Records from a data collection:
::::
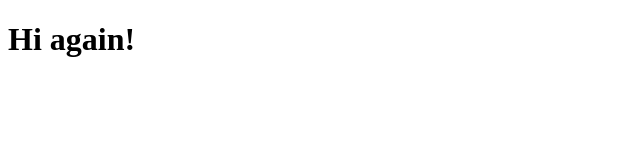
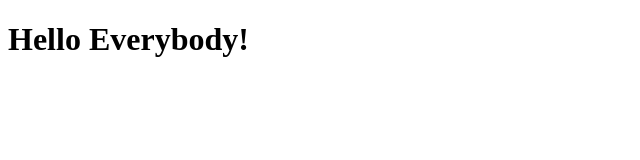
Before and after one commit to CBezinque/CBezinque.github.io, a plain HTML site: page index.html in a window 1280 px wide. Shown: the whole page, without its empty margins (0-640 px from the left). Drawn offline with Linux system fonts and the light colour scheme.

Commit message:
Update index.html

```diff
--- a/index.html
+++ b/index.html
@@ -2,9 +2,9 @@
 <html>
 <head land="en">
 <meta charset="UTF-8">
-<title> Hello Everybody!</title>
+<title> CBezinque Web </title>
 </head>
 <body>
-<h1>Hi again!</h1>
+<h1>Hello Everybody!</h1>
 </body>
 </html>
```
::::
From the entries above, work out how many lines include "title"; the number is the only answer wanted.

2